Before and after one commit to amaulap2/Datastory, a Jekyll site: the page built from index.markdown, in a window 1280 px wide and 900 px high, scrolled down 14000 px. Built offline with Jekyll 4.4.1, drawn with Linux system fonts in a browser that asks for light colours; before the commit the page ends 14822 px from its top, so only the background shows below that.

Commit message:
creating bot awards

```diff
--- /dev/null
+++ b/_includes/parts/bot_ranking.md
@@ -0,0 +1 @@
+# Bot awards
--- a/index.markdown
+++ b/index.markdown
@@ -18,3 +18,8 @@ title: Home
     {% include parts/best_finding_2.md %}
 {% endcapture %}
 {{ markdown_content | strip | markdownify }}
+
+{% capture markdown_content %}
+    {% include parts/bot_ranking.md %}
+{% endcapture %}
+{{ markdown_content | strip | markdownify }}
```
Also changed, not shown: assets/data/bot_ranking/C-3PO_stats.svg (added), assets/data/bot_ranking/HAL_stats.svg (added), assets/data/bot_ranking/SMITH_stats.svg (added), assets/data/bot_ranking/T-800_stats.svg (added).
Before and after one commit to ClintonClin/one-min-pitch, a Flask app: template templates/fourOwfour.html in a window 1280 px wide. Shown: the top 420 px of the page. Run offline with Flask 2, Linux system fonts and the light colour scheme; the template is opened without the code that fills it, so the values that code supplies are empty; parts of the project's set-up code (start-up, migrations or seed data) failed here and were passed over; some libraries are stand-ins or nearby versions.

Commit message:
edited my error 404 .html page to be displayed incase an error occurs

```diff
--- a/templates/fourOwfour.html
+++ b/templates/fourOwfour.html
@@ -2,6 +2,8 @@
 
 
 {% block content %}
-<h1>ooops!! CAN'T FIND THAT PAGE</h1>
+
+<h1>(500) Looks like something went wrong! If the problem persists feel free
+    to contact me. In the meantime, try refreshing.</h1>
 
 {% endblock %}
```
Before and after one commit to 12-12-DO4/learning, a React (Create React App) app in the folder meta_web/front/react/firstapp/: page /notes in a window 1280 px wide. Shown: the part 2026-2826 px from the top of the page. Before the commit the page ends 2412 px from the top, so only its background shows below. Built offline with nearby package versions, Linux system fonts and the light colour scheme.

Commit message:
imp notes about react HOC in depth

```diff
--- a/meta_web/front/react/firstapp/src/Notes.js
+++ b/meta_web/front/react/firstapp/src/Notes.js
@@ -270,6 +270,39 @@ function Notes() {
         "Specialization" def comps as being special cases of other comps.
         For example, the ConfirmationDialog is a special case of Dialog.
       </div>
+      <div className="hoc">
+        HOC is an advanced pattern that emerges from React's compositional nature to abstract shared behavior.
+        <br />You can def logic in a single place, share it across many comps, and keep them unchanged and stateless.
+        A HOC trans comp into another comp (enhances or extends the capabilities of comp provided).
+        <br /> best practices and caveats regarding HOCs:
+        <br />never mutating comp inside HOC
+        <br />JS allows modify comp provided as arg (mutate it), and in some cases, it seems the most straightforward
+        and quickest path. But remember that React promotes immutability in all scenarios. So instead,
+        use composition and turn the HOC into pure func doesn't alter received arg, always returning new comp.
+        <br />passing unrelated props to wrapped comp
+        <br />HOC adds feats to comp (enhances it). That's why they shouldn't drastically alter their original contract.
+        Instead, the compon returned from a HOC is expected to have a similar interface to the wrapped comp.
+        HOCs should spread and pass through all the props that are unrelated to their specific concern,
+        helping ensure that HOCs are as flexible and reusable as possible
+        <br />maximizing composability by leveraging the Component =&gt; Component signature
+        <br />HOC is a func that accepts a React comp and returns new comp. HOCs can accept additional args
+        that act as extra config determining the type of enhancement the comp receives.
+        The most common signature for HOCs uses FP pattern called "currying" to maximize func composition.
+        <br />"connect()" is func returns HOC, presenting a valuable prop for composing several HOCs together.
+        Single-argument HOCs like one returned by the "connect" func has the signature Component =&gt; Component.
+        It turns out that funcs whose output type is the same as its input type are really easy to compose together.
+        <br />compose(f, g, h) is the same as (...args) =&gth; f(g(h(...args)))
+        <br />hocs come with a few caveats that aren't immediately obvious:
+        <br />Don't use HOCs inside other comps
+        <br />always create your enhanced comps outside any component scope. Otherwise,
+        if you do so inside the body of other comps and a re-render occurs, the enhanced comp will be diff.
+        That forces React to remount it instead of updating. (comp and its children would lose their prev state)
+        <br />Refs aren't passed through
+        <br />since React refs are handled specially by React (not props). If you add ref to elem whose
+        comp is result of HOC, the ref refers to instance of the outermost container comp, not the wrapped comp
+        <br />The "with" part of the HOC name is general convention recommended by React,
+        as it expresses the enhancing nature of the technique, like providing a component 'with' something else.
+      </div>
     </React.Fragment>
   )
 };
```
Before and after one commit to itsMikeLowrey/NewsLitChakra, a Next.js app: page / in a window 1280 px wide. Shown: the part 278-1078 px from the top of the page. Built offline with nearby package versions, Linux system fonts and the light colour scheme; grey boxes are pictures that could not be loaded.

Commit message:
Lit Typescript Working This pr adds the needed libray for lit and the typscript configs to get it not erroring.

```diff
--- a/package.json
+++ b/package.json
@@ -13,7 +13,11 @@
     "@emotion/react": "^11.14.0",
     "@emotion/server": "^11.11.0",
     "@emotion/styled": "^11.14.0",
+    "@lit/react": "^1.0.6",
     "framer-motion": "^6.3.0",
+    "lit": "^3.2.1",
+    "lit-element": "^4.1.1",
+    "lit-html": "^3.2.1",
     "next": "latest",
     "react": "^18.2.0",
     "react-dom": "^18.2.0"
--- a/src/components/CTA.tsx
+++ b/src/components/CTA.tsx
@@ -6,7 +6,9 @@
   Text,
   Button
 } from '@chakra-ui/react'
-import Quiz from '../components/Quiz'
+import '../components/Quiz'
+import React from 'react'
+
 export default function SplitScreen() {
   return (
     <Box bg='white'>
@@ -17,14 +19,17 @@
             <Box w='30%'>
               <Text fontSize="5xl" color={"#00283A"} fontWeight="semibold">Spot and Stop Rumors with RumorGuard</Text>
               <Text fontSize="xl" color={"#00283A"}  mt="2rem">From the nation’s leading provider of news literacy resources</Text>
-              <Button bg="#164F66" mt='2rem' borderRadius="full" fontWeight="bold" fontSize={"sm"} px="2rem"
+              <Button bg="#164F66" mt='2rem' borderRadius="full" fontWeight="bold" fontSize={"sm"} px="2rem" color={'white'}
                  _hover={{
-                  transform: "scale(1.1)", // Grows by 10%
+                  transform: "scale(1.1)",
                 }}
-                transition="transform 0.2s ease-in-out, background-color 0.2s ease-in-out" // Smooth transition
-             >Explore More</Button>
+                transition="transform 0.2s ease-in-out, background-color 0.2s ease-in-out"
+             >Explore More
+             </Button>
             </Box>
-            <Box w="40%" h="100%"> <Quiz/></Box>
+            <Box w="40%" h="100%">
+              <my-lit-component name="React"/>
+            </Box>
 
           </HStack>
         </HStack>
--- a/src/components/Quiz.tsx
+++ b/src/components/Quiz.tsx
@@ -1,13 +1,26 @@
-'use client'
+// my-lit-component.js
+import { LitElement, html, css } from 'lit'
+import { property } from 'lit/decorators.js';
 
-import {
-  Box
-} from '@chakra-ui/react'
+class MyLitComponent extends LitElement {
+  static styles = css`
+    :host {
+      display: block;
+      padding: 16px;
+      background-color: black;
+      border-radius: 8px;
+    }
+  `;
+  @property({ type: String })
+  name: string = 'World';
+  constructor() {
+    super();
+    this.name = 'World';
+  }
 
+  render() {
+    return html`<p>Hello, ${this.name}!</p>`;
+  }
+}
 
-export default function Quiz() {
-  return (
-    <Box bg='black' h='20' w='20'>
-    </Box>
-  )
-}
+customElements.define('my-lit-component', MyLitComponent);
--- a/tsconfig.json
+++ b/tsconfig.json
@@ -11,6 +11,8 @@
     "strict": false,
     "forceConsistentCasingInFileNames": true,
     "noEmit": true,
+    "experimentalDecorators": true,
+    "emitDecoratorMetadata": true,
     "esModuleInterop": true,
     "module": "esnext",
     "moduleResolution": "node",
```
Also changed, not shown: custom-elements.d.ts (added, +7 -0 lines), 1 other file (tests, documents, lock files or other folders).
__________________________________________________
_PROBLEM DETAILS_
Whenever a line in the records above contains the string "emotion", copy that line.

_RESULT_
     "@emotion/react": "^11.14.0",
     "@emotion/server": "^11.11.0",
     "@emotion/styled": "^11.14.0",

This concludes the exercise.